Step 4: Use Your Filters
After you have your filters set up, you will no longer get those emails in your inbox — instead, they will go directly to the folders you specified in step 3 above.
However, you’ll easily be able to tell when you have unread messages in any of your folders by the bold number to the right of the folder.
Once you have a few unread emails in a specific folder, you can click on that folder and read, respond, file, or delete as necessary.
Step 5: Edit or Delete Filters
Once your filters are set up, you can easily change, edit, or delete them at any time via the Settings tab.
So that’s how to set up a filter in Gmail!
I know this might sound like a bit of a hassle to get them set up — but I promise it doesn’t take long. And once you create one filter, the rest are so much easier!
The main benefit for me is that I’m not staring at an inbox full of emails all day long — feeling like I must respond ASAP. Instead, I pick and chose my email time based on when it works for my family, and I can deal with my emails in an organized and efficient manner.
In case you’re wondering, I normally respond to emails first thing in the morning before the kids wake up, during nap/rest time, when Dave gets home from school, and after the kids are in bed.
It helps that I can quickly CHECK my emails throughout the day from my phone. If there is something super urgent, I can quickly respond — otherwise, I’m able to think through responses in my head and quickly type them out when I’m at the computer again.

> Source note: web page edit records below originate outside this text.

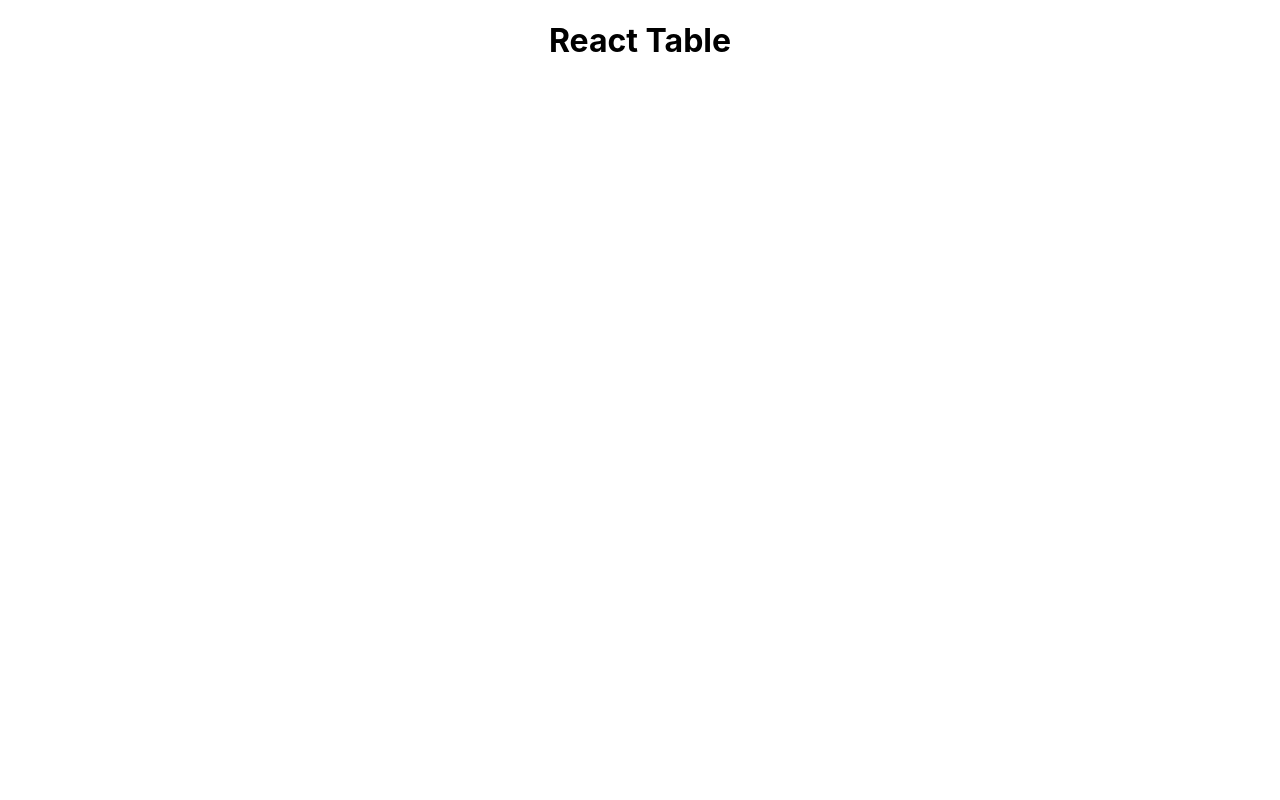
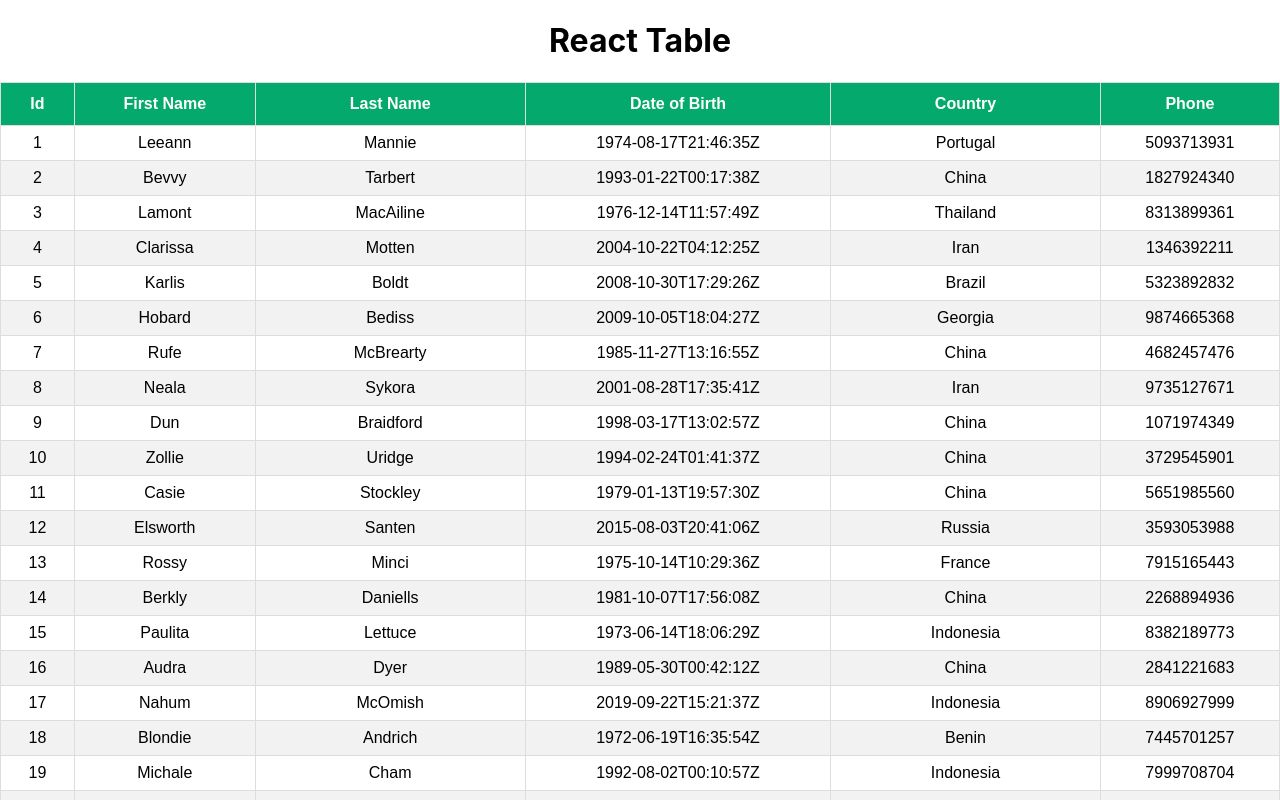
Before and after one commit to sksurendrakmr/reactTable, a React (Create React App) app: page / in a window 1280 px wide. Shown: the top 800 px of the page. Built offline with nearby package versions, Linux system fonts and the light colour scheme.

Commit message:
Implemented basic table using react table

```diff
--- a/src/App.js
+++ b/src/App.js
@@ -1,12 +1,14 @@
-import logo from './logo.svg';
-import './App.css';
+import logo from './logo.svg'
+import './App.css'
+import BasicTable from './component/BasicTable'
 
 function App() {
   return (
-    <div className="App">
-     <h1>React Table</h1>
+    <div className='App'>
+      <h1>React Table</h1>
+      <BasicTable />
     </div>
-  );
+  )
 }
 
-export default App;
+export default App
--- a/src/component/BasicTable.js
+++ b/src/component/BasicTable.js
@@ -24,30 +24,62 @@ constant
  * step 4
  Define a basic table structure using HTML
 
+ Step5
+ we need to use table instance with our jsx to render all necessary UI.
+
+ getTableProps -> function that needs to be destructured on the table tag.
+ getTableBodyProps -> function that needs to be destructured on the tbody tag.
+ headerGroups -> this contains the column heading information which belongs inside
+                the thead tag of the table.
+                headerGroups is an array which requires us to use the map method
+                to render the JSX for each headerGroup.
  */
 
-import React,{useMemo} from 'react'
-import {useTable} from 'react-table'
+import React, { useMemo } from 'react'
+import { useTable } from 'react-table'
 import MOCK_DATA from './MOCK_DATA.json'
-import {COLUMNS} from './columns'
-
+import { COLUMNS } from './columns'
+import './table.css'
 
 const BasicTable = () => {
-
-    const columns = useMemo(()=>COLUMNS,[]);
-    const data = useMemo(()=>MOCK_DATA,[]);
+  const columns = useMemo(() => COLUMNS, [])
+  const data = useMemo(() => MOCK_DATA, [])
   const tableInstance = useTable({
     columns,
-        data
-    });
+    data,
+  })
+
+  //These are functions and arrays which is provided by react table to enable easy table creatation
+  //we have to use all these with HTML for react table work as intended
+  const { getTableProps, getTableBodyProps, headerGroups, rows, prepareRow } =
+    tableInstance
+  console.log(getTableBodyProps())
+  console.log(getTableProps())
+  console.log(headerGroups)
+  console.log(rows)
+
   return (
-        <table>
+    <table {...getTableProps()}>
       <thead>
-                <tr>
-                    <th></th>
+        {headerGroups.map((headerGrp) => (
+          <tr {...headerGrp.getHeaderGroupProps()}>
+            {headerGrp.headers.map((column) => (
+              <th {...column.getHeaderProps()}>{column.render('Header')}</th>
+            ))}
           </tr>
+        ))}
       </thead>
-            <tbody>
+      <tbody {...getTableBodyProps()}>
+        {rows.map((row) => {
+          prepareRow(row)
+          return (
+            <tr {...row.getRowProps()}>
+              {row.cells.map((cell) => {
+                return <td {...cell.getCellProps()}>{cell.render('Cell')}</td>
+              })}
+            </tr>
+          )
+        })}
         <tr>
           <td></td>
         </tr>
--- /dev/null
+++ b/src/component/table.css
@@ -0,0 +1,27 @@
+table {
+  font-family: Arial, Helvetica, sans-serif;
+  border-collapse: collapse;
+  width: 100%;
+}
+
+table td,
+table th {
+  border: 1px solid #ddd;
+  padding: 8px;
+}
+
+table tr:nth-child(even) {
+  background-color: #f2f2f2;
+}
+
+table tr:hover {
+  background-color: #ddd;
+}
+
+table th {
+  padding-top: 12px;
+  padding-bottom: 12px;
+  text-align: center;
+  background-color: #04aa6d;
+  color: white;
+}
```
Lines whose indentation alone changed are shown as unchanged.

I haven’t done exact calculations, but if I had to estimate, I guess my filters save me AT LEAST a full hour every day — probably more. Plus, my Inbox is always clutter free — which psychologically makes me feel less stressed every time I check my email!